Yaz, a popular birth control pill marketed by Bayer, has been named in thousands of lawsuits over its alleged association with blood clots, heart attacks and strokes. In recent years, Bayer has agreed to pay billions of dollars to settle Yaz lawsuits and other claims involving its Yasmin birth control pill.
Bernstein Liebhard LLP provides legal assistance to individuals who have harmed by prescription drug side effects, including those allegedly associated with Yaz. To learn more, please call (888) 994-5118 to contact a member of our legal staff.
In 2009, all federally-filed Yaz lawsuits, as well as product liability claims involving Bayer’s Yasmin birth control pill, were centralized in the U.S. District Court, Southern District of Illinois. (MDL 2100 – Yasmin and YAZ (Drospirenone) Marketing, Sales Practices and Products Liability Litigation) Plaintiffs allege that Bayer:
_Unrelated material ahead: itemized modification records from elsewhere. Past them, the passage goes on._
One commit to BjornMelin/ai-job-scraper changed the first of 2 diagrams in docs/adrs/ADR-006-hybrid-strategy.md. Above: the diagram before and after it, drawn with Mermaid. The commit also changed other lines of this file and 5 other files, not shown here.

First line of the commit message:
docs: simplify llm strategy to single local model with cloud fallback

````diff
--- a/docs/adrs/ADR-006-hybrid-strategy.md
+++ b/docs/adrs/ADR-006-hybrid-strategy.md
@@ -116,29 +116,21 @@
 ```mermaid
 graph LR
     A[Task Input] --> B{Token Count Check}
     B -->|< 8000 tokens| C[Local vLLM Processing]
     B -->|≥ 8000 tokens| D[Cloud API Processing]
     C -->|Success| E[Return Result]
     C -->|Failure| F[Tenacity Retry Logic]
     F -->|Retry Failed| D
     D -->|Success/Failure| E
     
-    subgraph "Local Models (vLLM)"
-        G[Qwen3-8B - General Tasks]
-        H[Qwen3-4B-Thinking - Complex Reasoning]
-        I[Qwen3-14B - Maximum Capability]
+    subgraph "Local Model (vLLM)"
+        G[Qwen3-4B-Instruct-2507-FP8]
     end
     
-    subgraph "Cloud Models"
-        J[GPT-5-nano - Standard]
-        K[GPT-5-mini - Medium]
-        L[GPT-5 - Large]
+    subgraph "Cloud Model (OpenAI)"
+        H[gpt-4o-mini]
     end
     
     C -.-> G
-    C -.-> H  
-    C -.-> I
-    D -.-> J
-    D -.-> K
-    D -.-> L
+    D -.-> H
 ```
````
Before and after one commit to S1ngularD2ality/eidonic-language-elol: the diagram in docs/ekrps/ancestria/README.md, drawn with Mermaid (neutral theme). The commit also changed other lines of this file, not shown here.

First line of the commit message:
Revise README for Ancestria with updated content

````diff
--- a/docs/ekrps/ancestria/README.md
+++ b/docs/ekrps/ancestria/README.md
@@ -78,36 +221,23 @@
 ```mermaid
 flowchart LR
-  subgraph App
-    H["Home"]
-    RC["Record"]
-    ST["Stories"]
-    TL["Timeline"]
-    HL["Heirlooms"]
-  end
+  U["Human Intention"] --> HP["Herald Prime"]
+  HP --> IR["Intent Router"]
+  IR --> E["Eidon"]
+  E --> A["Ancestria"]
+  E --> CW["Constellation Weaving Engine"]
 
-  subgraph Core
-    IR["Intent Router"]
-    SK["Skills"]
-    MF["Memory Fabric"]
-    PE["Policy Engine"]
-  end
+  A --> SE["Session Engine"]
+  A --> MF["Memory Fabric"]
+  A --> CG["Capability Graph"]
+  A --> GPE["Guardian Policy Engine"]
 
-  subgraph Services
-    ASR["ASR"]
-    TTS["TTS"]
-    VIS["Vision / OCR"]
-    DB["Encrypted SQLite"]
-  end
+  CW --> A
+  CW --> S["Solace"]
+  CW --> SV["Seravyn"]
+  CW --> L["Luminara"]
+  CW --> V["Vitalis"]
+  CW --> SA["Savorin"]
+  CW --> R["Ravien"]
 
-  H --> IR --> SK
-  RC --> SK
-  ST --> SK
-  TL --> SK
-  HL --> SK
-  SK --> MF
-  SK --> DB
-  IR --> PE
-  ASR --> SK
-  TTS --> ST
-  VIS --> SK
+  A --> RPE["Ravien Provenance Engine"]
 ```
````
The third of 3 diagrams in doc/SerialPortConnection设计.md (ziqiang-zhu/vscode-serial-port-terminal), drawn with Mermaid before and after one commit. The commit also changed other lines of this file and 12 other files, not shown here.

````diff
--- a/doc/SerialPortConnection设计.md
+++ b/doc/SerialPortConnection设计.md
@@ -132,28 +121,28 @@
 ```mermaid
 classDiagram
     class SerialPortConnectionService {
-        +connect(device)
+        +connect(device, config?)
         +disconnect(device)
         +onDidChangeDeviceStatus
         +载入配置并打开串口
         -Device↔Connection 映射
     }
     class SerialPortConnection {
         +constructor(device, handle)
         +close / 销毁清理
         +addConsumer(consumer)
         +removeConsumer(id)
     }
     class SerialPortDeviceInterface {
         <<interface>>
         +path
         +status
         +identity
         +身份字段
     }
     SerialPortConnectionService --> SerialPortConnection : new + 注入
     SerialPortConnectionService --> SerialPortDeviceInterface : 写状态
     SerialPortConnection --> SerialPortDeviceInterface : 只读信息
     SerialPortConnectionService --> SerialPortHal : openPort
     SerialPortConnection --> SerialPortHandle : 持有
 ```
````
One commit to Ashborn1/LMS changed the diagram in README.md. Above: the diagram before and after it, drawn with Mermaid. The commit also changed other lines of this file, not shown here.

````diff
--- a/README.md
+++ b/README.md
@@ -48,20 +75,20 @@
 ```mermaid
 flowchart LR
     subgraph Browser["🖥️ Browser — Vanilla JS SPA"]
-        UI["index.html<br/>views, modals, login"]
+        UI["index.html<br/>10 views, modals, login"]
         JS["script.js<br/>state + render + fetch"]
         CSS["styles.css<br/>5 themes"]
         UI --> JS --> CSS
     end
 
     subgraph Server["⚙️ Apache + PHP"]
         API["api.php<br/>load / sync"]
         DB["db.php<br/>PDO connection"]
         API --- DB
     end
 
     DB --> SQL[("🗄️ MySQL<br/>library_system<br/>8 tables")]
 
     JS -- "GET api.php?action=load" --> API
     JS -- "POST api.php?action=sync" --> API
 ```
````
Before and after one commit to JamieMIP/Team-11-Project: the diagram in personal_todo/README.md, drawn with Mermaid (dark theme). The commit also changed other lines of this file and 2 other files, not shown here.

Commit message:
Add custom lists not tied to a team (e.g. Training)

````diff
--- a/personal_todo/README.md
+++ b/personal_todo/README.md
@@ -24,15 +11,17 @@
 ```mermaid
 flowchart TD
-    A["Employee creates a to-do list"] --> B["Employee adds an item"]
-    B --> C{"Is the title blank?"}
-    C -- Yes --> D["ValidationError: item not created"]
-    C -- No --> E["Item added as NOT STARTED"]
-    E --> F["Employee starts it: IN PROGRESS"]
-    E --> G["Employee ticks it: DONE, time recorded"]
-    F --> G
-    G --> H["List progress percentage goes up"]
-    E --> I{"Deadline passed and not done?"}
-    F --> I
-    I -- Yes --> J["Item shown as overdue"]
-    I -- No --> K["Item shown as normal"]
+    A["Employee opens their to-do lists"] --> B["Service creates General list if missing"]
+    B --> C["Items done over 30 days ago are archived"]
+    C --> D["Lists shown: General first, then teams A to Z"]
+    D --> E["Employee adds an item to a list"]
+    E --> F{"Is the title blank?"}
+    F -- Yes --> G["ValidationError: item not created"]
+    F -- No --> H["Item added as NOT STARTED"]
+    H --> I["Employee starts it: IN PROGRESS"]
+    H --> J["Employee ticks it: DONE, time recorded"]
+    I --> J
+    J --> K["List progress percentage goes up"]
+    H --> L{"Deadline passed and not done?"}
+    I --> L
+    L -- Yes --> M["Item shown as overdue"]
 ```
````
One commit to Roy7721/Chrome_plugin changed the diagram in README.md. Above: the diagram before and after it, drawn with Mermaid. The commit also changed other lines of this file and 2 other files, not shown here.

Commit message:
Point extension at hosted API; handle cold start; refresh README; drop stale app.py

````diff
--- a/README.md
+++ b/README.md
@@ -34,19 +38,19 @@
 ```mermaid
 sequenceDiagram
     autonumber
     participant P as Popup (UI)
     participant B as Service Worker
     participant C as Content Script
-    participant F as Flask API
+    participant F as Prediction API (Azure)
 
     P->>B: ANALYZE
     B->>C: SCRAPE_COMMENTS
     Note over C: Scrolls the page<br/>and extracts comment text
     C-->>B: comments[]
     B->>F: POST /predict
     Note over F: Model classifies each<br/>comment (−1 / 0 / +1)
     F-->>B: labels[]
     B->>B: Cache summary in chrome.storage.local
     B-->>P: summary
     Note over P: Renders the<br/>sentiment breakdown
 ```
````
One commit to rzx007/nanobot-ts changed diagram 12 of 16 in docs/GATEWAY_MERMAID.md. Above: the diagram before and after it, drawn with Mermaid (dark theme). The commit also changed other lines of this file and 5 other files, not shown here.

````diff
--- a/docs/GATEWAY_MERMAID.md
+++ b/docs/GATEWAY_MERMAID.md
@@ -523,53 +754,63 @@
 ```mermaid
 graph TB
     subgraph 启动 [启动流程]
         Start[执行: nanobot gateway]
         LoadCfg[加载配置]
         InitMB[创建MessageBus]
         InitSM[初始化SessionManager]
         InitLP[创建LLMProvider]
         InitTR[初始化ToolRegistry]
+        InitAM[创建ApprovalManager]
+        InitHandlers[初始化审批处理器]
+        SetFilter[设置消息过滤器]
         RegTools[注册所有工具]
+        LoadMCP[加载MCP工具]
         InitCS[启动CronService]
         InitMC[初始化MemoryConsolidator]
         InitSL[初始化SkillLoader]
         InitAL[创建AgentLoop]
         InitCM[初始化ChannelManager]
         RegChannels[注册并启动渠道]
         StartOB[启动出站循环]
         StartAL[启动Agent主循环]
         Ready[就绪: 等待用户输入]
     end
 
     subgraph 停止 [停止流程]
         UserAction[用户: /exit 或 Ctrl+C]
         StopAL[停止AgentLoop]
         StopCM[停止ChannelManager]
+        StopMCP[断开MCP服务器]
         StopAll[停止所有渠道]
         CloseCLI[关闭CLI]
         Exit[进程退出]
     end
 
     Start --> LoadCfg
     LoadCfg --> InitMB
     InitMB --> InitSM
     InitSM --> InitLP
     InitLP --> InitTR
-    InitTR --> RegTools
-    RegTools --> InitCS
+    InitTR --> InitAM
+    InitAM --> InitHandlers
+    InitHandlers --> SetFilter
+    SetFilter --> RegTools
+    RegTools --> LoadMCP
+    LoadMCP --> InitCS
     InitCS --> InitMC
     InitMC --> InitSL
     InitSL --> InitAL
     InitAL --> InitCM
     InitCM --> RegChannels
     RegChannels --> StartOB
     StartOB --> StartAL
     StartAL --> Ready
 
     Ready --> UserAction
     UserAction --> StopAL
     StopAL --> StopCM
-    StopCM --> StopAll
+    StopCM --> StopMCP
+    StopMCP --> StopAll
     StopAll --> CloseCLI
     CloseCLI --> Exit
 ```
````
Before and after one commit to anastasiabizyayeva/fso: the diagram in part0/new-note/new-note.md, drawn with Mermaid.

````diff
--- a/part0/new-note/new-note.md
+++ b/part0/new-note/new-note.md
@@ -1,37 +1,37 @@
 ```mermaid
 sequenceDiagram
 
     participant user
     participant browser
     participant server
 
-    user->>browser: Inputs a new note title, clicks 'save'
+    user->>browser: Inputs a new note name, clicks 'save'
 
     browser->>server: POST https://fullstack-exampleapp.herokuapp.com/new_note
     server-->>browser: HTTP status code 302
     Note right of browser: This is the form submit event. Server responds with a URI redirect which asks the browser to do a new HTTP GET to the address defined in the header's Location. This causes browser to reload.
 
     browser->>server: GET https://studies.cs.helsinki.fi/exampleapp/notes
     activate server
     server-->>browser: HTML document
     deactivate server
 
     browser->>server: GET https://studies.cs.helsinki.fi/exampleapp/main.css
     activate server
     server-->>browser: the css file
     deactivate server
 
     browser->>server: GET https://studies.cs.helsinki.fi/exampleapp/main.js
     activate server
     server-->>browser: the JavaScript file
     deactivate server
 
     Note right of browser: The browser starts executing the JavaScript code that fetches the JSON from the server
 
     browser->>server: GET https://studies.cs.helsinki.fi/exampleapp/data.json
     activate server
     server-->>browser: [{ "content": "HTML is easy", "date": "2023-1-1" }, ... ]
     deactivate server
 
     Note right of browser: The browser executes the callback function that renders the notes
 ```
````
In March 2014, the company announced that it would pay $57 million to settle more than 1,200 lawsuits filed on behalf of women who suffered arterial blood clots allegedly related to the use of Yaz and Yasmin. Several months earlier, Bayer agreed to pay $2 billion to resolve 8,200 cases over the drugs’ alleged association with venous blood clots, including pulmonary embolism and deep vein thrombosis. The company had also struck a $24 million settlement to resolve Yaz and Yasmin gallbladder claims. Read More
Yaz was brought to market in 2006, and contains a new-generation progestin called drospirenone. Drospirenone has been associated with a condition called hyperkalemia, which is the result of increased blood potassium levels. According to Yaz lawsuits, hyperkalemia can cause heart problems and other serious side effects. Women with -existing kidney, liver and adrenal disease could be particularly at vulnerable.
In 2012, the U.S. Food & Drug Administration (FDA) updated the prescribing information for Yaz and other oral contraceptives that contain drospirenone, after a review found that these drugs might be more likely to cause dangerous blood clots, including pulmonary embolism and deep vein thrombosis, compared to other birth control pills. The FDA warning followed a review of several epidemiological studies, including one funded by the agency that reported a three-fold increased risk of blood clots in women taking drospirenone. Read More
The consumer group, Public Citizen, has included Yaz and other drugs containing drospirenone on its “do not use” list because they “can cause increased blood levels of potassium and (are) no more effective than other oral contraceptives in preventing pregnancy.” Other groups argue that the labeling for Yaz should include a stronger “black box warning” regarding its potential association with blood clots. Read More
You may be eligible to file a Yaz lawsuit if you or loved one used this birth control pill and suffered any of the following complications:
To arrange for a free review of your case, please call (888) 994-5118.
Get the latest news and litigation updates about this case by following us on Facebook. Click the "Like" button below.